Parents are sometimes advised to avoid certain foods as a means of preventing food allergies from starting. But Kate Grimshaw, lead author of the new study and a researcher at the University of Southampton in the UK, said she's been concerned that parents are reducing the nutritional diversity of their infants' diet without there being a great deal of evidence to back it up.
To see how parents are feeding their infants, and whether that appears to have any influence on food allergies, Grimshaw and her colleagues collected food diaries from the parents of 1,140 babies.
The parents typically maintained the diet log for the first year of life, Grimshaw and her colleagues report in The Journal of Allergy and Clinical Immunology.
During that time, 41 children were diagnosed with a food allergy, and Grimshaw's group compared these infants to 82 similar babies without an allergy.
The researchers scored the babies' diets based on the combination of different foods they ate.
They found that babies without food allergies scored higher than babies with allergies on a diet that was rich in healthy, often homemade, foods - including fruits, vegetables, poultry and fish - and scant on processed foods such as pre-made meals, potato chips, cook-in sauces and bacon.
"The analysis showed that the infants who were having more fruits and vegetables and less commercially produced baby foods and also less adult foods were the ones who were less likely to develop an allergy by the time they were two," Grimshaw said.
"It's not that they didn't have commercially-made baby foods, it's just that they did not have them predominantly in their diet," she added.
The study could not determine why the fresher type of diet seemed to protect against food allergies. And the results do not prove that the dietary patterns caused the differences in allergy rates.
Wickman said that studies on diet and allergy are extremely difficult, and that it is a challenge for researchers to account for other factors that might influence what a child eats and his risk for developing a food allergy.
Still, it's possible that the foods themselves are responsible.
"We know that there are nutrients in the diet that educate the immune system. And one could argue that if they're not there in adequate amounts when the child's immune system is developing, that may be one way that this is working," Grimshaw told Reuters Health.
Wickman said that there is no evidence that avoiding allergenic foods, such as nuts, fish and eggs is beneficial in preventing food allergies.
She added, there is very little risk in recommending that parents focus on fresh fruits and vegetables.
"Healthy food has so many good things, and maybe it also can reduce the risk of food allergy in the child," Wickman told Reuters Health.

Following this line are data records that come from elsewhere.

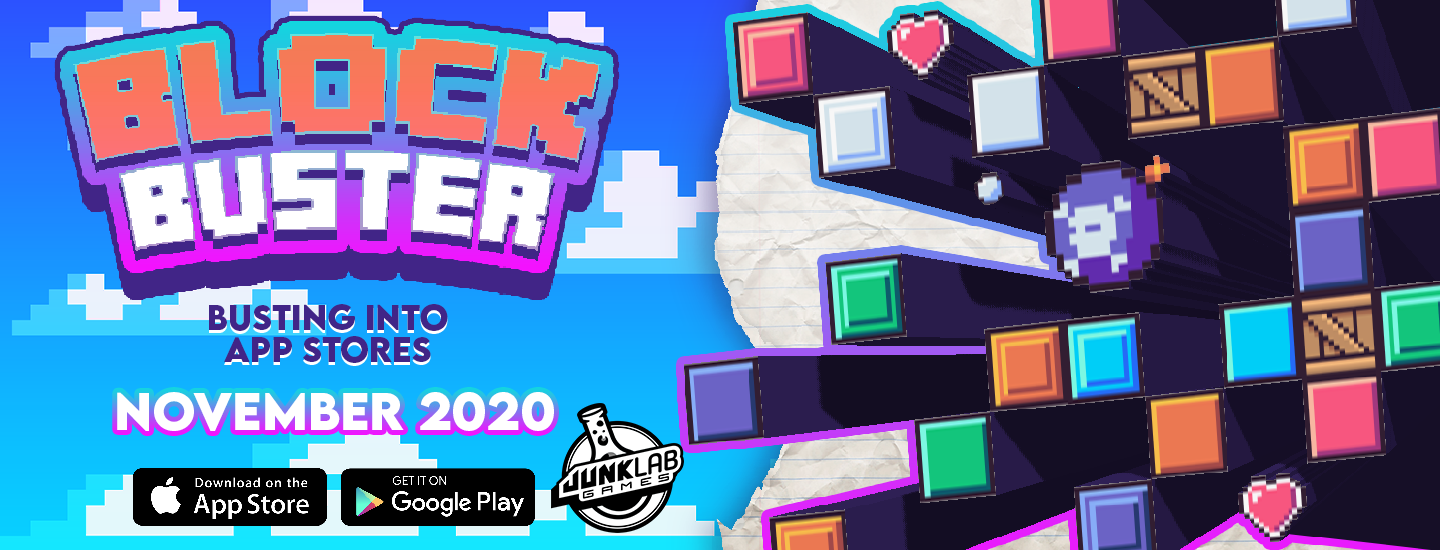
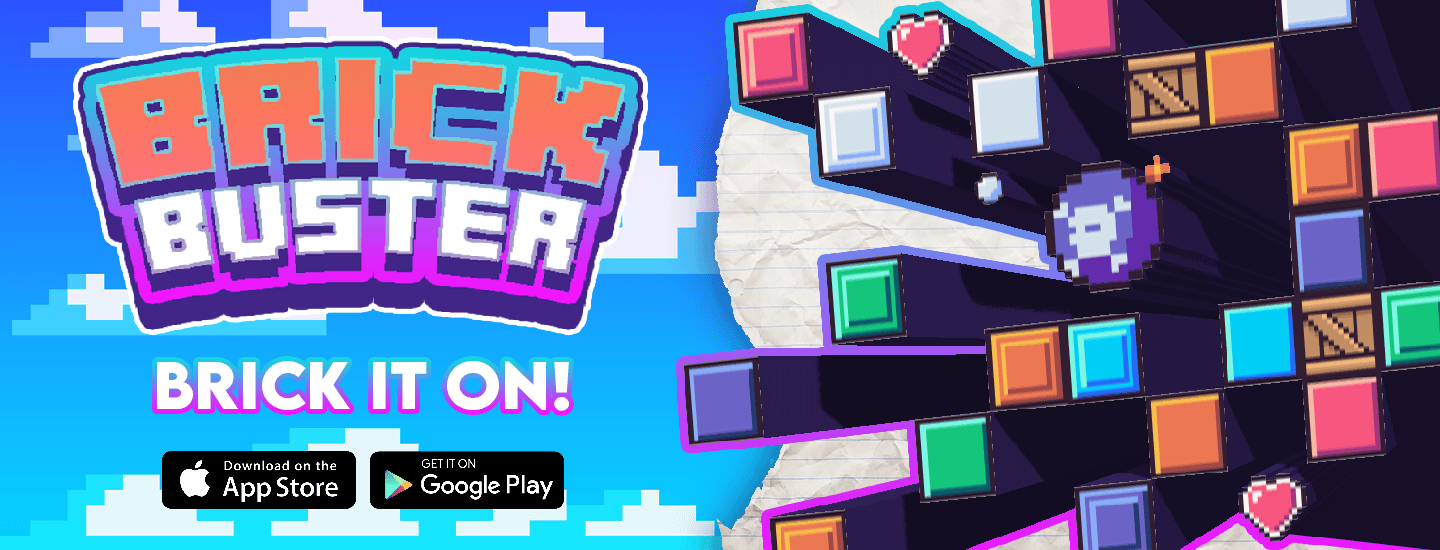
feat(game): name change assets and download link

Changed region(s): [[0.0312, 0.0, 0.5, 0.9891]]

diff --git a/src/components/Games.js b/src/components/Games.js
@@ -1,19 +1,17 @@
 import React from 'react';
 import Img from 'gatsby-image';
+import { FontAwesomeIcon } from '@fortawesome/react-fontawesome';
 
 export default function Games({ data }) {
   return (
     <section className="max-w-screen-lg mx-auto px-4 md:px-0 mt-4 text-center md:mt-24">
       <h2 className="text-4xl mb-2 md:text-5xl">Games</h2>
-      <p className="mb-4">
-        We specialise in fun, casual, and hyper-casual games on mobile and the web browser. Here are
-        some of our titles.
-      </p>
+      <p className="mb-4">We specialise in fun, casual, and hyper-casual games on mobile and the web browser. Here are some of our titles.</p>
       <div className="flex justify-center items-center md:items-start flex-col md:flex-row">
         {data.allFile.edges.map(({ node }, index) => (
           <div key={index} className="mr-0 md:mr-4 w-article last:mr-0">
             <Img fluid={node.childImageSharp.fluid} />
-            {/* <div className="flex flex-col md:flex-row">{index === 0 && <Buttons />}</div> */}
+            <div className="flex flex-col md:flex-row">{index === 0 && <Buttons />}</div>
           </div>
         ))}
       </div>
@@ -21,15 +19,15 @@ export default function Games({ data }) {
   );
 }
 
-// const Buttons = () => (
-//   <React.Fragment>
-//     <button className="btn btn-primary mt-4 mr-4 w-full hover-transform-scale">
-//       <FontAwesomeIcon className="mr-1" icon="save" />
-//       Download
-//     </button>
-//     <button className="btn btn-primary mt-4 w-full hover-transform-scale">
-//       <FontAwesomeIcon className="mr-1" icon="gamepad" />
-//       Play
-//     </button>
-//   </React.Fragment>
-// );
+const Buttons = () => (
+  <React.Fragment>
+    <a href="https://apps.apple.com/us/app/brick-buster/id1543321783" className="btn btn-primary mt-4 mr-4 w-full hover-transform-scale">
+      <FontAwesomeIcon className="mr-1" icon="save" />
+      Download
+    </a>
+    <a href="https://apps.apple.com/us/app/brick-buster/id1543321783" className="btn btn-primary mt-4 w-full hover-transform-scale">
+      <FontAwesomeIcon className="mr-1" icon="gamepad" />
+      Play
+    </a>
+  </React.Fragment>
+);

diff --git a/src/components/Footer.js b/src/components/Footer.js
@@ -9,23 +9,19 @@ export default function Footer() {
           <img src={logoSmall} alt="Junklab games logo" className="mr-4" />
           <span>
             <h4>Games</h4>
-            <span>Block Buster</span>
+            <span>Brick Buster</span>
           </span>
         </span>
         <span className="flex-1 py-4 md:py-20 px-4 first:pl-0">
           <h4>About</h4>
           <p>
-            We specialise in fun, casual, and hyper-casual mobile games for mobile devices and web
-            browsers. We're an indie game studio who loves to create unique experiences on mobile
-            and web browsers.
+            We specialise in fun, casual, and hyper-casual mobile games for mobile devices and web browsers. We're an indie game studio who loves to create unique experiences on mobile and web
+            browsers.
           </p>
         </span>
         <span className="flex-1 py-4 md:py-20 px-4 first:pl-0">
           <h4>Contact</h4>
-          <p>
-            We’d love to hear from you! Drop us an email or catch us on any of our social media
-            platforms.
-          </p>
+          <p>We’d love to hear from you! Drop us an email or catch us on any of our social media platforms.</p>
           <a href="mailto:hello@junklabgame.com">hello@junklabgames.com</a>
         </span>
         <span className="flex-1 py-4 md:py-20 px-4 first:pl-0">

diff --git a/src/components/News.js b/src/components/News.js
@@ -2,27 +2,20 @@ import React from 'react';
 
 import Post from './Post';
 
+import { FontAwesomeIcon } from '@fortawesome/react-fontawesome';
+
 export default function News({ data }) {
   return (
     <section className="text-center max-w-screen-lg px-4 md:px-0 mx-auto mt-24">
       <h2 className="text-4xl mb-2 md:text-5xl">News</h2>
-      <p className="mb-4">
-        The latest and greatest news and development progress from Junklab Games. Follow our social
-        accounts to keep up to date with all the latest updates.
-      </p>
+      <p className="mb-4">The latest and greatest news and development progress from Junklab Games. Follow our social accounts to keep up to date with all the latest updates.</p>
       <article className="flex justify-center flex-col items-center md:flex-row">
         {data.allMarkdownRemark.edges.map((post) => {
           const { title, date, path, featuredImage } = post.node.frontmatter;
 
           return (
             <div className="w-article">
-              <Post
-                title={title}
-                date={date}
-                key={`${date}__${title}`}
-                path={path}
-                featuredImage={featuredImage}
-              />
+              <Post title={title} date={date} key={`${date}__${title}`} path={path} featuredImage={featuredImage} />
             </div>
           );
         })}

diff --git a/src/components/Hero.js b/src/components/Hero.js
@@ -9,11 +9,9 @@ export default function Hero({ data }) {
     <StaticQuery
       query={query}
       render={(data) => (
-        <Img
-          fluid={data.file.childImageSharp.fluid}
-          alt="Block Buster promotional banner"
-          fadeIn={true}
-        />
+        <a href="https://apps.apple.com/us/app/brick-buster/id1543321783">
+          <Img fluid={data.file.childImageSharp.fluid} alt="Block Buster promotional banner" fadeIn={true} />
+        </a>
       )}
     />
   );

diff --git a/src/pages/blog.js b/src/pages/blog.js
@@ -1,0 +1,7 @@
+import React from 'react';
+
+import Layout from '../layout/Content';
+
+export default function () {
+  return <Layout>blog it up bloggy boy</Layout>;
+}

Doctors and health officials already recommend that children get plenty of fruits and vegetables and avoid junk foods.
Grimshaw said the results are just another reason for parents to feed their children fruits and vegetables and to try to serve home-made meals. (Reuters)